MotionBuilder 2015 is what would really be considered an interim release. Many of the items here could have been added as fixes throughout the 2014 lifecycle, but this is not a bad thing. It does provide some fixes and improvements but there is nothing here that constitutes a must-have.
The changes in 3ds Max 2015 are primarily in foundational performance and functional improvements. While this release includes some nice additions, it is the UI that is much more responsive and really shines. 3ds Max as a whole seems much more stable and everything just feels more performance-oriented, which makes this a worthy upgrade.
While there is not a singular knock-your-socks-off feature, there are some very welcome additions. The new Select and Place tool is really nice in that it gives you the ability to quickly and easily position objects in your scene. It is great for beginners, but even seasoned pros will find it useful.
The Point Cloud looks like a nice addition, but Point Clouds can be pretty dense, which can limit interactivity within a scene, so at this point it is hard to tell the full usefulness. The Quad Chamfer is a welcome addition that will allow you to ensure that all chamfer edges result in better edits and smoother deformations.
The ShaderFX editor is really nice because prior to this version, you had to use an external application to generate and import shaders. Not only does this provide more efficiency, but it lets you review the results without having to export to a game engine. The Layer explorer is now much more efficient and useful.
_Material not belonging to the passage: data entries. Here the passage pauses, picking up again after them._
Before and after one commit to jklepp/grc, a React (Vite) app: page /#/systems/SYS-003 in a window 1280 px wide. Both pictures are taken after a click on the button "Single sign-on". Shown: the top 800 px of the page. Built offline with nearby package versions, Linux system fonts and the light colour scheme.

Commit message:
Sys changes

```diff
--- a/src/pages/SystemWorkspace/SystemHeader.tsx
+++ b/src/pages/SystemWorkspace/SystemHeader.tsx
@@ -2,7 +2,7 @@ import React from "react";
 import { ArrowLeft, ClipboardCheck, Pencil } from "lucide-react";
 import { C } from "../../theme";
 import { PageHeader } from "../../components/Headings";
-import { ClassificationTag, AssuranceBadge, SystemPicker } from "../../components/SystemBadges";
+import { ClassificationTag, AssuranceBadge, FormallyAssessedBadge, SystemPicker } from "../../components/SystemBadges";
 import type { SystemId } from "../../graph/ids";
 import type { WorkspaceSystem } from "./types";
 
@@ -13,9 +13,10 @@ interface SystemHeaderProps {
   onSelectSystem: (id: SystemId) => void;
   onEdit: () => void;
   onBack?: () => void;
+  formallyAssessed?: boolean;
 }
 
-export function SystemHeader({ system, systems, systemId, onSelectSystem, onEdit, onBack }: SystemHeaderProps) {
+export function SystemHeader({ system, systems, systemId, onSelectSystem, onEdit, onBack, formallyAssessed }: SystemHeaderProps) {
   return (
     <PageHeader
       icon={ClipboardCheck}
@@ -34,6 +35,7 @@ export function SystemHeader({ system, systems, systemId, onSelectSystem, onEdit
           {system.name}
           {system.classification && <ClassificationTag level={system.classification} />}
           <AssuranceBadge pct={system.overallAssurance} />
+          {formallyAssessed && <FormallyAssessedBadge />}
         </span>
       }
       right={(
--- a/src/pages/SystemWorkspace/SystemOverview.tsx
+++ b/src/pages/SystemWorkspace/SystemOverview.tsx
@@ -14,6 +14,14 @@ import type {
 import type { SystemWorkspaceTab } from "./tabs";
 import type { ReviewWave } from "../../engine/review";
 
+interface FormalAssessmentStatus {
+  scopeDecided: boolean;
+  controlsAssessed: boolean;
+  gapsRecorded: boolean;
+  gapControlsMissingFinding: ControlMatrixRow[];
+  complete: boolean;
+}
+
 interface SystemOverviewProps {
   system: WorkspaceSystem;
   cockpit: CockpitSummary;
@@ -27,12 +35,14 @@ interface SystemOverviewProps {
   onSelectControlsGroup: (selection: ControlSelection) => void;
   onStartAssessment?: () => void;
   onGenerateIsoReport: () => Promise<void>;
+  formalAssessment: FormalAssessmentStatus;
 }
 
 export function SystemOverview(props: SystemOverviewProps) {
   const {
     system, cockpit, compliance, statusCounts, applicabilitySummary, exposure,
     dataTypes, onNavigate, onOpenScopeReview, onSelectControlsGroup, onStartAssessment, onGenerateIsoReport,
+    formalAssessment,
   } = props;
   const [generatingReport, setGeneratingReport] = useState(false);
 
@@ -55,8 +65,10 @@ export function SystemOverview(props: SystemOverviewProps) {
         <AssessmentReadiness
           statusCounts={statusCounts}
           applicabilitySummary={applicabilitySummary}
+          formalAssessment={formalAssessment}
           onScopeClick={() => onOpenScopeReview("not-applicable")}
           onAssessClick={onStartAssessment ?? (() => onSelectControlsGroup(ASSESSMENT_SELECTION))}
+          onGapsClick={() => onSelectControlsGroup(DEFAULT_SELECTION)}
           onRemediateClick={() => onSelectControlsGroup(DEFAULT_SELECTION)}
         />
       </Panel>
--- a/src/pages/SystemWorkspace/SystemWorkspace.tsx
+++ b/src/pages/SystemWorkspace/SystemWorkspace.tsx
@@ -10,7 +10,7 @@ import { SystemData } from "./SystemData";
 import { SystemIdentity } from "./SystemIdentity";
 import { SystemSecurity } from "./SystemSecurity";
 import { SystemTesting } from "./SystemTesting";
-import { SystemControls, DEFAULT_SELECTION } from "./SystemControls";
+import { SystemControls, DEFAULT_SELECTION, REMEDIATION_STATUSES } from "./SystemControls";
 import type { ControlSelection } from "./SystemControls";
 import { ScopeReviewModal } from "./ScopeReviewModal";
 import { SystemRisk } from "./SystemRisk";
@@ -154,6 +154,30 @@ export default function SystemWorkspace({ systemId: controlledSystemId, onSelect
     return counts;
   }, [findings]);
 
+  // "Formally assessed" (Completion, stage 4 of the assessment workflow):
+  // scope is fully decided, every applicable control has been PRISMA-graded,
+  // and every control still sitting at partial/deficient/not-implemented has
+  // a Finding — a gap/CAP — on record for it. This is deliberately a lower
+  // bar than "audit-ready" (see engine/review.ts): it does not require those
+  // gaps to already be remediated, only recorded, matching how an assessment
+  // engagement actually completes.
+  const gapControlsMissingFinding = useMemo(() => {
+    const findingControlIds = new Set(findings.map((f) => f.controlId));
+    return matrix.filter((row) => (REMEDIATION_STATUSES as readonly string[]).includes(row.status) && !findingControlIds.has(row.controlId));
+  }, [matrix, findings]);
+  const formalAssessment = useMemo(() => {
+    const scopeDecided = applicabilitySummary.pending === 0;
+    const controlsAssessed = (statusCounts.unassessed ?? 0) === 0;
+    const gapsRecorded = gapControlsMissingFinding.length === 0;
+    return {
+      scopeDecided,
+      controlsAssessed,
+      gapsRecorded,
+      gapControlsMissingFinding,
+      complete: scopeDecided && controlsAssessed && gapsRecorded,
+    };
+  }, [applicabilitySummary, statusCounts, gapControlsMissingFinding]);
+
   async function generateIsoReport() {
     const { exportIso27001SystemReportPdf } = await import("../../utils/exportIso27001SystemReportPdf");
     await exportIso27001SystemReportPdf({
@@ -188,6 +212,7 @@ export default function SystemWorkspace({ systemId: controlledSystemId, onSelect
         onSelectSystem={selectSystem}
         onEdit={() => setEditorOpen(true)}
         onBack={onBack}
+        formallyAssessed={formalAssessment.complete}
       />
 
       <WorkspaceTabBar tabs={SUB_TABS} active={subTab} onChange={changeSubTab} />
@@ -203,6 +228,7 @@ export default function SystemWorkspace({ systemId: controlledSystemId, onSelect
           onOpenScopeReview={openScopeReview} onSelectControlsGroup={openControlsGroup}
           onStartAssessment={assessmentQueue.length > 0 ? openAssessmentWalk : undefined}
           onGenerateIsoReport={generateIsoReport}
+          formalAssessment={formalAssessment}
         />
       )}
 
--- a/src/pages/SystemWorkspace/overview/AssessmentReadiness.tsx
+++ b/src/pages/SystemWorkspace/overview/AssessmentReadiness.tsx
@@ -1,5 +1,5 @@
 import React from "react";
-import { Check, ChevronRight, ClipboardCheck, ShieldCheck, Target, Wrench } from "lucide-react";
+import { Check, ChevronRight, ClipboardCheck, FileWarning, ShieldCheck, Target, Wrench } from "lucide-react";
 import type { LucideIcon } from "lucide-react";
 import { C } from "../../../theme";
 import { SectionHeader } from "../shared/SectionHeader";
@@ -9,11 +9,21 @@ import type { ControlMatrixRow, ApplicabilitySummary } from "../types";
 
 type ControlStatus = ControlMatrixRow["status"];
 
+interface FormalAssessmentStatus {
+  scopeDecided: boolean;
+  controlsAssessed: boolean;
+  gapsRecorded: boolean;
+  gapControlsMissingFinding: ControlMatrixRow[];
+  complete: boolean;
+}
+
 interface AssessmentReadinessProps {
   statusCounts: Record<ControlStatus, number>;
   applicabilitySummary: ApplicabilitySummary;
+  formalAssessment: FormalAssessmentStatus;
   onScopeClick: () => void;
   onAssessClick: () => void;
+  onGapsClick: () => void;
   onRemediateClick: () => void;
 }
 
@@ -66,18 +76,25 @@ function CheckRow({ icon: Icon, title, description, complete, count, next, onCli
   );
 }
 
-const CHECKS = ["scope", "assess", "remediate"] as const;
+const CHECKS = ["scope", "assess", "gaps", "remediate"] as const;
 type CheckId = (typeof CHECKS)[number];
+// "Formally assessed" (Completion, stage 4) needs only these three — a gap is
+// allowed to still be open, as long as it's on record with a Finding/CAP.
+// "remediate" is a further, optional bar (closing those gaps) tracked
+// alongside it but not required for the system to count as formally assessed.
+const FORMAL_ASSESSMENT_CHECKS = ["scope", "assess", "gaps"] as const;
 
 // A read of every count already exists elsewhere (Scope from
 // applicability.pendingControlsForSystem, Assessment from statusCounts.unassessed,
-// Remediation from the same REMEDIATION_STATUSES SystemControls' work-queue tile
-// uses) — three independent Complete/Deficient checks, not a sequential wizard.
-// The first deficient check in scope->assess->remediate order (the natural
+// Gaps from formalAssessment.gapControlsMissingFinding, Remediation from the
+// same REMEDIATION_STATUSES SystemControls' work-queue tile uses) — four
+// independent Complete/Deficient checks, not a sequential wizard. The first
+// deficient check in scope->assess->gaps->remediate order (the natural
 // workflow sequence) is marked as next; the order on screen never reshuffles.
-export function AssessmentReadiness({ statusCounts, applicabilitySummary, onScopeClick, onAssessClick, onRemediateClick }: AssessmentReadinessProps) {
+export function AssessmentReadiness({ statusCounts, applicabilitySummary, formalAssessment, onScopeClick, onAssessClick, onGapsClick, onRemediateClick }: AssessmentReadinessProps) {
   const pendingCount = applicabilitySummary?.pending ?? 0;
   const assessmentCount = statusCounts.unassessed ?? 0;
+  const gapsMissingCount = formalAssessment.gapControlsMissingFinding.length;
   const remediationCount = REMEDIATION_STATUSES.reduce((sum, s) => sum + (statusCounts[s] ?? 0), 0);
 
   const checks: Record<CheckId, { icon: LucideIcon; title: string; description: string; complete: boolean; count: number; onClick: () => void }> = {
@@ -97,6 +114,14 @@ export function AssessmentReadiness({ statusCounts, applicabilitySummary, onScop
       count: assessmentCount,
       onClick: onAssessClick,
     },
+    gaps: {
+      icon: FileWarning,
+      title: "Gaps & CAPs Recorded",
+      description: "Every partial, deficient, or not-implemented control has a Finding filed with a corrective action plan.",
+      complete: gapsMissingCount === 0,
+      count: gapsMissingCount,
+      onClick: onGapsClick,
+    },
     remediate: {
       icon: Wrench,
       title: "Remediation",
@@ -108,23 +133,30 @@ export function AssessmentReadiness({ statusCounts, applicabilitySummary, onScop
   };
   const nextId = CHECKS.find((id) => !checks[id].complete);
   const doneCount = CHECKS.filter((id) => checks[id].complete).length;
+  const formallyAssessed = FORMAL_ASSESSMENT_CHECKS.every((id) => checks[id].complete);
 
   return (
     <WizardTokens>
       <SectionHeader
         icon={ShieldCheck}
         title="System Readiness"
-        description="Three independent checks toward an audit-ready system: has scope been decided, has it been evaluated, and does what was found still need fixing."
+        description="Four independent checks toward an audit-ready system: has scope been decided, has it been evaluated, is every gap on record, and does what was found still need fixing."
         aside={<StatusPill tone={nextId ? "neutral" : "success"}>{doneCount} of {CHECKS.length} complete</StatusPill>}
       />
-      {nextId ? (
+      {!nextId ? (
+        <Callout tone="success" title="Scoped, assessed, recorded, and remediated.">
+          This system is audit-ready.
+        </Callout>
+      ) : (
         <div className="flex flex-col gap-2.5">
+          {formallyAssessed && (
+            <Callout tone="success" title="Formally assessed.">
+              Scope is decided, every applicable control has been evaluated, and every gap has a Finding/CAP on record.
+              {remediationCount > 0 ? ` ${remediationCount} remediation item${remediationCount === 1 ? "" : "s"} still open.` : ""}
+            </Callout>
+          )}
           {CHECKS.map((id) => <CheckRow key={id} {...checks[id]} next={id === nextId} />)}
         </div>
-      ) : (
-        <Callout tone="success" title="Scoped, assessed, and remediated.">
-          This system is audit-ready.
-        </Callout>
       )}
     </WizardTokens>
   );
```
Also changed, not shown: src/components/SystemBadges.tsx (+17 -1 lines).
Now you have the ability to divide your scenes into layers and link your objects to create a hierarchy.
The main star in this part of the package is 3ds Max. The performance updates alone should be welcome to most users and the additional features make this a very worthy update. The updates to MotionBuilder also add weight to the update. For this reason, I think that this provides for a very solid update overall.
Next time I will look at Maya and Mudbox and see what they bring to the table. Until then, you can download a free trial and see for yourself.